Island pass: Go island hopping on the Danish islands written by Pernille Smidt-Kjærby
Discover more of Denmark
Denmark is a really nice place - and many of us will get extra pleasure from the coming summer.
As it looks right now, there is a rather small prospect of new exotic stamps in the 'beetroot-colored' right from the first. For many, this year's summer holiday will again be spent in the Danish summer country.
But that should not stop us from going on adventures. And it does not get much more exotic than an island hop around the Danish islands.
The idea for the island pass originally also originated under slightly more exotic skies. A former travel agency colleague has told me that she took an island passport home from another trip Seychelles, and that her godmother, Britta Leth, seized the idea and made the Danish island passport based on inspiration from here. And from there it picked up speed.
The island pass is an ingenious invention and one of the reasons why our children think it's extra cool to explore the Danish islands with us. In addition, I think that - in terms of marketing - it is a bit of a stroke of genius when it comes to enticing us Danes to explore our own country. There is a bit of mini-competition in collecting as many stamps in our island passports as possible while we discover new islands and experience our beautiful landscape.
I usually rarely write about the experiences that our 'backyard' offers. But that does not mean that we do not regularly take the children out and enjoy the Danish nature and all the experiences that await out there. It is for both us and the children fantastic family time that connects us extra much and gives us one on the experience.

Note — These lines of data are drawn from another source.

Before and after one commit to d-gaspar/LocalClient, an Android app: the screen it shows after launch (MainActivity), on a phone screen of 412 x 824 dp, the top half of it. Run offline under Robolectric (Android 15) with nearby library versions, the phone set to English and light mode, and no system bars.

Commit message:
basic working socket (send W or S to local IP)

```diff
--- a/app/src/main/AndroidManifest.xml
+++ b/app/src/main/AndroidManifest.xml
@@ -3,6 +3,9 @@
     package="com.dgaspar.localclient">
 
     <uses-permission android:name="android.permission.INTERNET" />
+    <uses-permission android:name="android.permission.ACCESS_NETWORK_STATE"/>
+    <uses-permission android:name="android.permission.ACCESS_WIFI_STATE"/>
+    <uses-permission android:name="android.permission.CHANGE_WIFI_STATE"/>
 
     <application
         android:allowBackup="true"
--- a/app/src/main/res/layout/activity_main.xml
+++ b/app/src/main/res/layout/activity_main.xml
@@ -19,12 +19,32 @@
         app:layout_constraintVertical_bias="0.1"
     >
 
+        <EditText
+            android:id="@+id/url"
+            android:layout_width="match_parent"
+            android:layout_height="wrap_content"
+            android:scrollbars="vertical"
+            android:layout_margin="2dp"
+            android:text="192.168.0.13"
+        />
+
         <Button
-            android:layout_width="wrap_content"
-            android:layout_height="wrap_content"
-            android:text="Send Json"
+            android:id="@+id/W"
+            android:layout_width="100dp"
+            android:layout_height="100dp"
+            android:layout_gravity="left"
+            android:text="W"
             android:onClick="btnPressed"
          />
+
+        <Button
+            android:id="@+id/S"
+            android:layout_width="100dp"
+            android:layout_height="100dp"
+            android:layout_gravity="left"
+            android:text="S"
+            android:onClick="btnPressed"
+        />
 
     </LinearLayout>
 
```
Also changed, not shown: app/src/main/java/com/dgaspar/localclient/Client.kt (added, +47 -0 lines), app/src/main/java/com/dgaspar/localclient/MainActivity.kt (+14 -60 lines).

We do this regularly on weekend trips throughout the year. And when in the spring of 2017 we got an island passport from my sister, the hunt for the coveted 'island silhouettes' began.
What is an island passport?
It may well be that the prospect of stamps in the beetroot-colored passport has slightly long prospects. But a stamp in an island passport tastes a bit of adventure, and we are shown by many travel nerds with longing who are hungry for it.
The island passport is of course not a real passport, but a booklet full of inspiration and facts about 38 Danish islands. It is a mini guide to a part of the Danish archipelago, which can be reached by ferry. Denmark consists of more than 400 islands, so if you finish the first 38 and have a taste for island hopping, then there are still plenty of islands to tackle.
In the small booklet, which for confusion looks like a passport, you can collect stamps in the form of fine 'island silhouettes'. At the back of the island pass there is also an overview list where you can cross the islands as they are visited and thus keep track of which islands you have visited.
Each island has a double page in the island pass, with a map of each island and some info about experiences and ferry connections. A QR code sends you directly to the island's own website, and in a small white circle in the lower right corner, space has been made for your stamp.
You stamp your island passport at the port, on board the ferry or at the island's port / tourist office. Keep an eye out for a small wooden board with a metal outline of exactly the island you are visiting.
The island pass is stamped by holding the side with the white circle over the metal silhouette on the plate and rubbing over the silhouette with the small metal pen.
The hunt for new stamps in the passport
As is also the case when we go on adventures around the world, the goal of the island trips is of course not just a stamp.
It is of course to experience a little more of 'Vandkantsdanmark', the varied nature and life in the small cozy island communities. You are guaranteed to be pleasantly surprised by all the fun, quirky and creative details and initiatives that the islands offer.
But still, it can be a bit sporty to collect stamps. And in particular, it can be a motivating factor for children - and adults - to go on a trip. And a way to make the island holiday in Denmark even more fun.
Before we got our island pass in the spring of 2017, we had already visited several of the islands, but the lack of stamp is just another motivation to return. At the same time, we have opened our eyes to new smaller islands that we had never heard of.
In a small country like Denmark, many islands are accessible on a day trip. Several islands are even located in such a way that you can easily island-jump and get more stamps in one weekend. But it can be recommended to spend more time.
Where can I get an island passport?
The island pass is completely free and is published in collaboration between VisitDenmark, Danske Småøer, Færgesekretariatet and Færgerne.
It is available for free use at most tourist information, but in some places you have to drop a flat 20s - or you can have it sent for DKK 35 which covers postage and shipping. Order it here.
And then it's really just about getting out and experiencing some of the little Danish island gems.
Do you have island plans this year?